This idea of distance, of a separation from the observer and the observed, is important. It allows us as viewers to differentiate between our experience of the picture as an art objective, whilst at the same time emphasises the autonomous integrity of the artwork itself. Tin's developmental structure and technique remain consistent within the British tradition, and her message, whilst sharing stylistic parallels with others, is nonetheless transmitted uniquely; the acknowledgement of a universal vision sitting perfectly alongside the more intensely personal intimacy the paintings convey.
After some health issues concerning oil paint, more recently Tin has moved to painting in watercolour, and watercolour based mixed media. She still focuses on the layered qualities of the paint to achieve her recognised sense of light, with greater emphasis on translucency and line, instead of mass, as previously. "I love to allow the watercolour to do its thing - run and splash - and then to bring the piece together a little with a few lines"
Now she is taking a break from painting with oils, she says: "I try not to be influenced by any particular artist; rather working intuitively from what I am painting whilst exploring new media to best describe what is in front of me."
Her most recent departure is to use wool/silk fibre as a medium, using the layers of fibres to mix her colours. This style is unique to Tin and have come to be known as ‘floating paintings'. They resemble a watercolour at first glance and have been likened to a ‘3D Turner in a perspex box'. Like her oils, she retains her interest in light and texture, but in these works the texture is gossamer-like and ephemeral.
Trained at the Gloucestershire College of Art, then the Akademie den Bildenden Kunst in Vienna, under Rudolph Hausner.
Career started in 1983 Painted Landscapes Portraits, and Nudes in oil and has completed many notable private commissions. Recently started using mixed media and wool/silk fibre.
|Solo Exhibition The Compton Gallery, Yanworth, Glos,
|Annual mixed exhibitions at Moorwood Art, Somerset AA Fine Art, Hampshire
|Solo Exhibition John Davies Gallery, Moreton in Marsh, Glos, Landscapes
|2012 & 2013
|Mixed exhibition, John Davies Gallery, Moreton in Marsh, Glos
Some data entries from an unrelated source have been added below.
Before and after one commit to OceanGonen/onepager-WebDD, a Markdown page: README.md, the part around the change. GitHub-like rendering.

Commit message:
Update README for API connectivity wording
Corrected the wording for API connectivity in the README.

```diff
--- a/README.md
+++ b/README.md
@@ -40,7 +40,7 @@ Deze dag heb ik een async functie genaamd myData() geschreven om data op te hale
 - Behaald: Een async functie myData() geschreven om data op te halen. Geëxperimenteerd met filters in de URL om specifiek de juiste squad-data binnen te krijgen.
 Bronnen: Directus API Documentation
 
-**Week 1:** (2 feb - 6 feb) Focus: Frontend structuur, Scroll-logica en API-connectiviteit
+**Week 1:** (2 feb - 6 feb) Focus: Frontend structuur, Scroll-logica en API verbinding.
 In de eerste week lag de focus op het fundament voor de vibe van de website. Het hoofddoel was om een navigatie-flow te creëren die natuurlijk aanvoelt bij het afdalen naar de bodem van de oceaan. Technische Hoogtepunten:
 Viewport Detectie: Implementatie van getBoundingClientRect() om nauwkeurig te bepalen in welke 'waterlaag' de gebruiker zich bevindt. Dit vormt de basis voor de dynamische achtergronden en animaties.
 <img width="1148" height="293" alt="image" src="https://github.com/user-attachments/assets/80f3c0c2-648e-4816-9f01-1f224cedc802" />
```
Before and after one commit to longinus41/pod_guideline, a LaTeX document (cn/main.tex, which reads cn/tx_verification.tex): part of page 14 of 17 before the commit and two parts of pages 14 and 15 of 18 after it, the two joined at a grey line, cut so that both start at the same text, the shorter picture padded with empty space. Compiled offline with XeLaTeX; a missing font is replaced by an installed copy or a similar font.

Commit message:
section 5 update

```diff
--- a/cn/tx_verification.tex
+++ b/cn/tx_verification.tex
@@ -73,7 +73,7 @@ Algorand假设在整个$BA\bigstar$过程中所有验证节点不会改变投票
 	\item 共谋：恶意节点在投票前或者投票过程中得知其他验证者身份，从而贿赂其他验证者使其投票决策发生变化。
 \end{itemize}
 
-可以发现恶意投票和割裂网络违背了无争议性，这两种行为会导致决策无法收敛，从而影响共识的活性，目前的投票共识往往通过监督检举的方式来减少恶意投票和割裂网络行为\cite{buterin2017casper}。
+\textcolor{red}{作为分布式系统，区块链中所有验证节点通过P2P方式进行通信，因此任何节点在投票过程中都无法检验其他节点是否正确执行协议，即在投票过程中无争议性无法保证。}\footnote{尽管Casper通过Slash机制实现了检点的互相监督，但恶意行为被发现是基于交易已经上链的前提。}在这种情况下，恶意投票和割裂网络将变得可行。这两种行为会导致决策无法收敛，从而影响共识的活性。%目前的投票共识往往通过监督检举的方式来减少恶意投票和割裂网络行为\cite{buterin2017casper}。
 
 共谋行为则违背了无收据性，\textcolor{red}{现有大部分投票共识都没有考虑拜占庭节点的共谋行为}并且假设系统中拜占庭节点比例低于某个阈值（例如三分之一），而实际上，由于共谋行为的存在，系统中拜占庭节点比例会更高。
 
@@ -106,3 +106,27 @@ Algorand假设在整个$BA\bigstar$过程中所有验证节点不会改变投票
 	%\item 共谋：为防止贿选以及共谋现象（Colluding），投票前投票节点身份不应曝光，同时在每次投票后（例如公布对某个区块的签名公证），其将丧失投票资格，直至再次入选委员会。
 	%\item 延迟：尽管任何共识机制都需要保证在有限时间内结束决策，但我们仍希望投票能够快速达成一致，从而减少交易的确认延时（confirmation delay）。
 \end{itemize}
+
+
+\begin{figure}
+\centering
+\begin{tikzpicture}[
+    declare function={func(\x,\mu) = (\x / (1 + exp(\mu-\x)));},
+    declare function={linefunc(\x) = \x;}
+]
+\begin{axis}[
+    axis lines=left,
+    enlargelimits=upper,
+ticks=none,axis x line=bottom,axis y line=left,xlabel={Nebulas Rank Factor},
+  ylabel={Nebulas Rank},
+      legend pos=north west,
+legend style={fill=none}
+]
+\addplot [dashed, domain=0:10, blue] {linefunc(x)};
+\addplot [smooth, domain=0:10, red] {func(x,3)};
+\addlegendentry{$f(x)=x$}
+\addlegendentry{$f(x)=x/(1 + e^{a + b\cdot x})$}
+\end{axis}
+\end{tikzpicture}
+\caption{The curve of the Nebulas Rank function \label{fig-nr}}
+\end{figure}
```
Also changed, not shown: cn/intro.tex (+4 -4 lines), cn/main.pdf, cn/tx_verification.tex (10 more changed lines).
|Solo Exhibition John Davies Gallery, Moreton in Marsh, Glos. All Weathers.
|Solo Exhibition Panter & Hall Gallery West End, London. Life as it is
|Solo Exhibition Panter & Hall Gallery, Shepherds Market, London, Landscapes
|Solo exhibition, Martin’s gallery Cheltenham, Glos
|Josie Eastwood Fine Art, Hants
|Josie Eastwood Fine Art, Hants
|Atelier D'Artista, Gambassi, Tuscany, Italy
|Solo exhibition, Panter & Hall Gallery, Shepherds Market, London Soho.
|Andersen Gallery, Burford, Glos
|Anna-Mei Chadwick Gallery, Cork Street, London
|Thompson's Gallery, Dover Street, London
|Anderson Gallery, Broadway, Glos
|Solo exhibition Ainscough Gallery, Chelsea, London
|Air Gallery, West End, London
|Anderson Gallery Broadway, Glos
|Solo exhibition Anna-Mei Chadwick, London
|Solo exhibition RAMC, Millbank
|Art in the Countryside, Cheltenham, Glos
|Solo exhibition, Beacon Gallery, Chicago USA
|Solo exhibition Quo Quo, Central, Hong Kong
|New Artists, Osborne Studio Gallery, Cork Street, London
|2 Man Show Household, Cavalry, Knightsbridge, London
|Artists in Advertising, IPA, London
|Solo exhibition, Gallery 291, Greenville, South Carolina, USA
|Solo exhibition - polo paintings, Bertie Wooster, London
|Solo exhibition, Randolph Crescent Gallery, Edinburgh
|The Kenulf Gallery, London
|The Cartier Polo Exhibition, Knightsbridge, London
|Equestrian Exhibition, the Henry Brett Galleries, Stow on the